The novel excerpt of “The Desert of Souls” by Howard Andrew Jones brings the issue to a close along with more reviews as well as the usual comic strip. While the ad for the upcoming issue specifies the authors involved and the new price structure due to the new format, it does not go into any details regarding publication date or the stories themselves.  This is a weakness that should be addressed, as both items would be very important to potential new readers and the existing subscriber base. The Black Gate website does, however, inform possible subscribers that this will be the final print issue, and with Black Gate 16 the magazine will be available only in several digital formats (Kindle, Nook, iBook, etc., though back issues are still available in both print and digital format).

From the distinctive cover art that pays homage to the concept of the “Special Warrior Woman Issue” to the abundance of reviews, numerous features, and other interesting content, this is a quality magazine. Fiction is what drives the issue in all aspects. Living up wonderfully to their subtitle of “Adventures In Fantasy LiteratureBlack Gate 15 delivers consistently across the board with the twenty-one stories in this issue. Along with at least one illustration, each story also has at least one side panel containing an author photo along with short author bios, references to other stories featuring the characters in previous and future issues of Black Gate as well as in other publications, and other interesting information. Granted, the cover price of $18.95 for one print issue or $32.00 for two issues is pretty high for those of us with severe financial situations. However, based on my experience with this issue, my first and courtesy of Tangent Online editor Dave Truesdale, I must say the price for what you get is incredibly reasonable and well worth it. It is also worth noting that the Black Gate website currently lists a much lower price for PDFs of each issue.

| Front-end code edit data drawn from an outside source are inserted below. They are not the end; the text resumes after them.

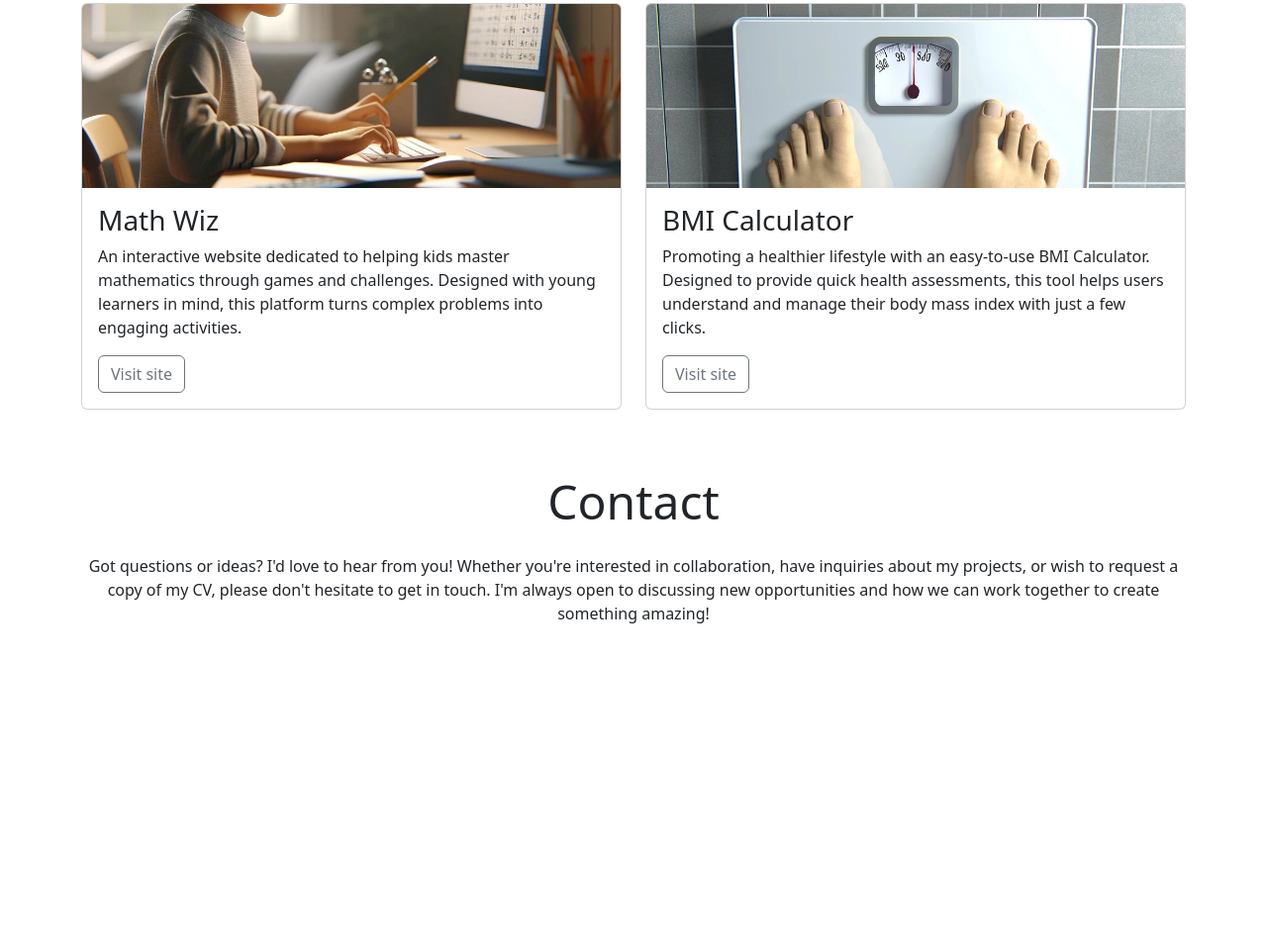
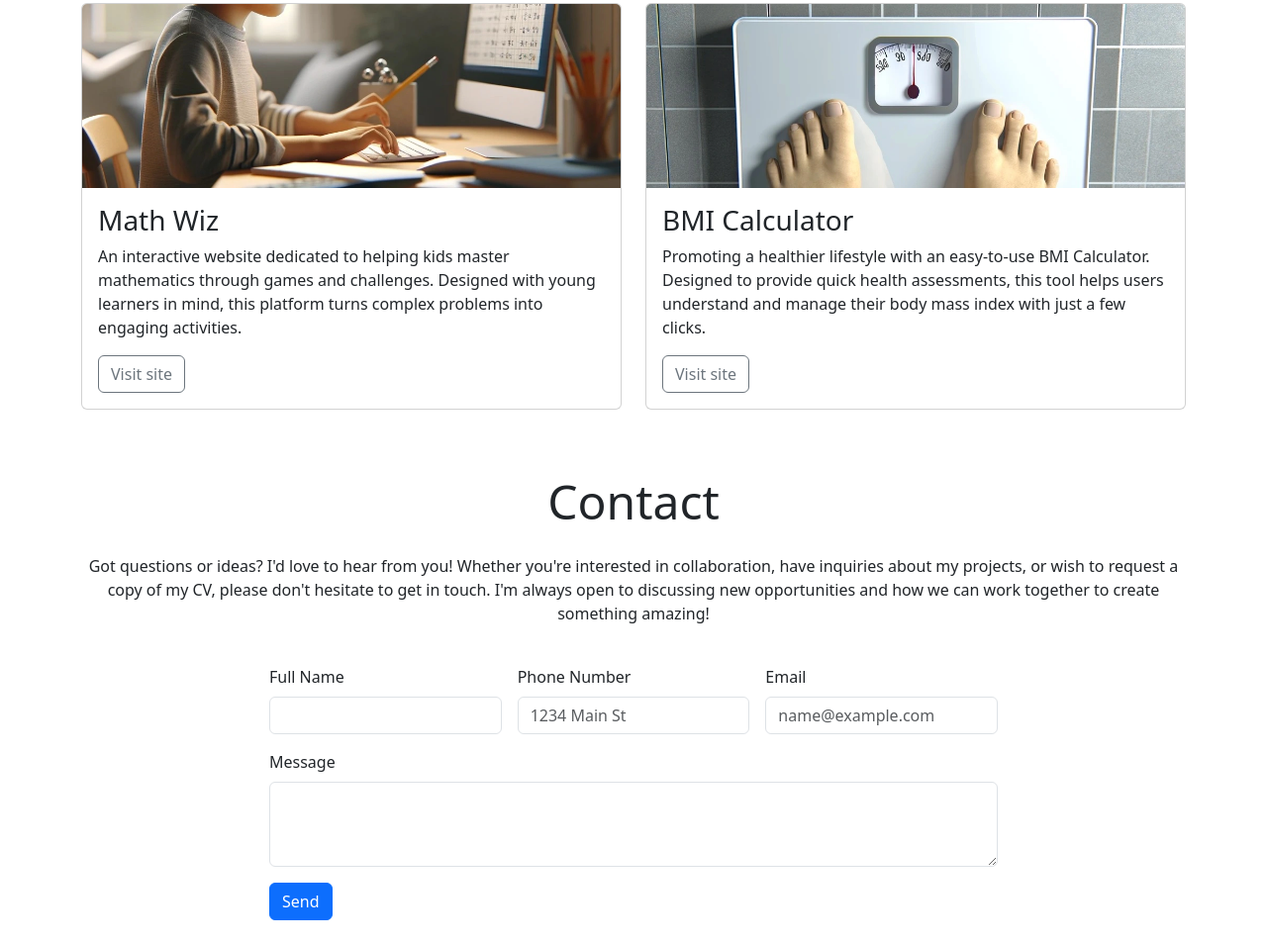
Before and after one commit to aimeelittle1708-hub/mei-wong, a plain HTML site: page index.html in a window 1280 px wide. Shown: the part 1421-2375 px from the top of the page at 99% size. Before the commit the page ends 2093 px from the top, so only its background shows below. Drawn offline with nearby package versions, Linux system fonts and the light colour scheme.

Commit message:
Add form to contact and edit bootstrap

```diff
--- a/index.html
+++ b/index.html
@@ -184,16 +184,35 @@
                     touch. I'm always open to discussing new opportunities and how we
                     can work together to create something amazing!</p>
             </div>
-            <div class="col-12 col-md-10 col-lg-8">
-               <!-- Add your form here -->
-            </div>
+            <div class="col-12 col-md-10 col-lg-8 mb-4">
+               <form class="row g-3">
+      <div class="col-lg-4">
+        <label for="full-name" class="form-label">Full Name</label>
+        <input type="text" class="form-control" id="full-name">
+      </div>
 
+       <div class="col-lg-4">
+        <label for="phonenumber" class="form-label">Phone Number</label>
+        <input type="number" class="form-control" id="phonenumber" placeholder="1234 Main St">
+      </div>
+      <div class="col-lg-4">
+        <label for="email" class="form-label">Email</label>
+        <input type="email" class="form-control" id="email" placeholder="name@example.com">
+      </div>
+      <div class="col-12">
+                        <label for="message" class="form-label">Message</label>
+                        <textarea class="form-control" id="message" rows="3"></textarea>
+      </div>
+      <div class="col-12">
+        <button type="submit" class="btn btn-primary">Send</button>
+      </div>
+     </form>
+    </div>
 
+</div>
+</footer>
 
-            </div>
-        </div>
-
-    <!-- Bootstrap JS Script-->
+<!-- Bootstrap JS Script-->
     <script src="https://cdn.jsdelivr.net/npm/bootstrap@5.3.3/dist/js/bootstrap.bundle.min.js"
         integrity="sha384-YvpcrYf0tY3lHB60NNkmXc5s9fDVZLESaAA55NDzOxhy9GkcIdslK1eN7N6jIeHz"
         crossorigin="anonymous"></script>
```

At 384 pages, the fiction is tremendously varied in terms of characters, settings, and writing styles. What is constant in each story is that every one is strong and well written. The folks involved at all levels deserve your support as they have produced an incredibly good product in difficult economic times. You won’t go wrong in picking up this issue today, while you still can.